**Provided material**.

┄┄┄┄┄┄┄┄┄┄

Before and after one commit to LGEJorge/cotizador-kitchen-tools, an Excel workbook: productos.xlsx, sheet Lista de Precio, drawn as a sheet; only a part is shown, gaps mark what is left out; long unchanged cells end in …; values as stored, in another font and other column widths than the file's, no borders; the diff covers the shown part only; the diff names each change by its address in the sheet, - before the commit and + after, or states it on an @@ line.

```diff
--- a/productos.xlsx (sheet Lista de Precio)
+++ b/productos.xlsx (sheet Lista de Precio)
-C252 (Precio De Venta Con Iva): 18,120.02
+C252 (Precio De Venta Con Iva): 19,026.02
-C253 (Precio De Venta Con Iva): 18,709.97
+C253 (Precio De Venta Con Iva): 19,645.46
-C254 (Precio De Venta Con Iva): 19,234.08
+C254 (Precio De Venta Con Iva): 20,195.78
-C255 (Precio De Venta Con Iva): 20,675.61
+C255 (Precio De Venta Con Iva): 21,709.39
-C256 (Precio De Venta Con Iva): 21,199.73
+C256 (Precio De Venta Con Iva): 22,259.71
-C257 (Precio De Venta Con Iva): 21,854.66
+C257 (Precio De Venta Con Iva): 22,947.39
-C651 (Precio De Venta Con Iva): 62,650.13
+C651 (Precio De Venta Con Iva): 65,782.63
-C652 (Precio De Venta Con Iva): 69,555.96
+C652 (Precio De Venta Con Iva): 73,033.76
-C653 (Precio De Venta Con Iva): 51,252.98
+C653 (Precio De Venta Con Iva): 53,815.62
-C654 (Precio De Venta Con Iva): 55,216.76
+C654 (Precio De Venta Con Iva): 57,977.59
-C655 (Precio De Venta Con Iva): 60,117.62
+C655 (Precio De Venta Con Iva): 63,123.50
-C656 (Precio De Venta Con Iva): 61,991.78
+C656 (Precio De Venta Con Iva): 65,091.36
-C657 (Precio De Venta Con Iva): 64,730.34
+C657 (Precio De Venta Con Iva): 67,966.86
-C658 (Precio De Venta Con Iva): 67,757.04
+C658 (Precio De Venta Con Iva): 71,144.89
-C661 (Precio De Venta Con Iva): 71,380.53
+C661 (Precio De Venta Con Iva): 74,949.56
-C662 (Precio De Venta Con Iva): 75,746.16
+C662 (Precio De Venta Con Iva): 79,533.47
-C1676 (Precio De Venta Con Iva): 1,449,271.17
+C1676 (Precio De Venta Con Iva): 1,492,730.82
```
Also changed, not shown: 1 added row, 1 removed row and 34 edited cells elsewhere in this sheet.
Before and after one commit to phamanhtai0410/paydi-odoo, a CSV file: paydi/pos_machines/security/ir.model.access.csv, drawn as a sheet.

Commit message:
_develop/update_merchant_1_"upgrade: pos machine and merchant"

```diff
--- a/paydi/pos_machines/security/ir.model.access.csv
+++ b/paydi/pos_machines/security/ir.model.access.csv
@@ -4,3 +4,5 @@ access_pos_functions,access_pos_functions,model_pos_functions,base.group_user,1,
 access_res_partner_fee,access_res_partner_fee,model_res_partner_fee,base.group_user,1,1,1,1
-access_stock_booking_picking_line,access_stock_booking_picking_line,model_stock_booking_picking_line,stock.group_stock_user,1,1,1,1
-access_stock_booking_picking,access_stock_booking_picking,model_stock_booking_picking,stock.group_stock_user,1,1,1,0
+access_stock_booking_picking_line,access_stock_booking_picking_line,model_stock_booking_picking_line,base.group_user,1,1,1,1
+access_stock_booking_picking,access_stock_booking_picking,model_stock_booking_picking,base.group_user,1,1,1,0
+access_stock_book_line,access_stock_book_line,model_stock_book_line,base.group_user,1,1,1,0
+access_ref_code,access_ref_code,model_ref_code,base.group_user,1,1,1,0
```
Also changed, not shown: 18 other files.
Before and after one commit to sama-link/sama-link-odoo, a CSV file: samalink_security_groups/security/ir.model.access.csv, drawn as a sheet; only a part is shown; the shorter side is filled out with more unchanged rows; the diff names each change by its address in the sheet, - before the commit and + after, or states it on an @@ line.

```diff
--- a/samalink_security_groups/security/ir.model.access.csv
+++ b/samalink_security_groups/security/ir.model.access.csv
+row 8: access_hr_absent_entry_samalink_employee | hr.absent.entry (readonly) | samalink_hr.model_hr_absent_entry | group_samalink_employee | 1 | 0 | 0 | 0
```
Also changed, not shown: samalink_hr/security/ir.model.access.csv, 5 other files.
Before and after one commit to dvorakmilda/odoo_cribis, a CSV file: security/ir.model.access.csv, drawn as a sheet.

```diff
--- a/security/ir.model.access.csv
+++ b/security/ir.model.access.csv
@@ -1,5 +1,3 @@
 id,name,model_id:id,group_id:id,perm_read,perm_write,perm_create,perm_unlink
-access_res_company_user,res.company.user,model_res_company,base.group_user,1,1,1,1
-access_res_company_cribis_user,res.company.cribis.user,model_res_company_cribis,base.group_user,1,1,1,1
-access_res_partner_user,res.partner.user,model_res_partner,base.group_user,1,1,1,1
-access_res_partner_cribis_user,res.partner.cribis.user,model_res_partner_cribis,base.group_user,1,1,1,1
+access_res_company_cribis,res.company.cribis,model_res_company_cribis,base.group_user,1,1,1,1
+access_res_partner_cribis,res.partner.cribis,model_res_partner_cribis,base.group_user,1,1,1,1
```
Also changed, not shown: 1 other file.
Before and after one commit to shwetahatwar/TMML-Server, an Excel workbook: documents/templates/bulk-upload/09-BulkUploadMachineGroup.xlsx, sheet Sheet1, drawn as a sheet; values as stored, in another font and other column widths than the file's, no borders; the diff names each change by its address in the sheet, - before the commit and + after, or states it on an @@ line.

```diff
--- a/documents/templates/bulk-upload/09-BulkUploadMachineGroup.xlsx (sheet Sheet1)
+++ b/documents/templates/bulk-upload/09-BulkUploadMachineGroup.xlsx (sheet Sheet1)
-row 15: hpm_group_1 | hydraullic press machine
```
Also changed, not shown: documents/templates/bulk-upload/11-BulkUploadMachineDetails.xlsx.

┄┄┄┄┄┄┄┄┄┄

**Exercise**. Go through the listing above, and whenever a line holds the word "base", copy it.

**Output**.
@@ -4,3 +4,5 @@ access_pos_functions,access_pos_functions,model_pos_functions,base.group_user,1,
 access_res_partner_fee,access_res_partner_fee,model_res_partner_fee,base.group_user,1,1,1,1
+access_stock_booking_picking_line,access_stock_booking_picking_line,model_stock_booking_picking_line,base.group_user,1,1,1,1
+access_stock_booking_picking,access_stock_booking_picking,model_stock_booking_picking,base.group_user,1,1,1,0
+access_stock_book_line,access_stock_book_line,model_stock_book_line,base.group_user,1,1,1,0
+access_ref_code,access_ref_code,model_ref_code,base.group_user,1,1,1,0
-access_res_company_user,res.company.user,model_res_company,base.group_user,1,1,1,1
-access_res_company_cribis_user,res.company.cribis.user,model_res_company_cribis,base.group_user,1,1,1,1
-access_res_partner_user,res.partner.user,model_res_partner,base.group_user,1,1,1,1
-access_res_partner_cribis_user,res.partner.cribis.user,model_res_partner_cribis,base.group_user,1,1,1,1
+access_res_company_cribis,res.company.cribis,model_res_company_cribis,base.group_user,1,1,1,1
+access_res_partner_cribis,res.partner.cribis,model_res_partner_cribis,base.group_user,1,1,1,1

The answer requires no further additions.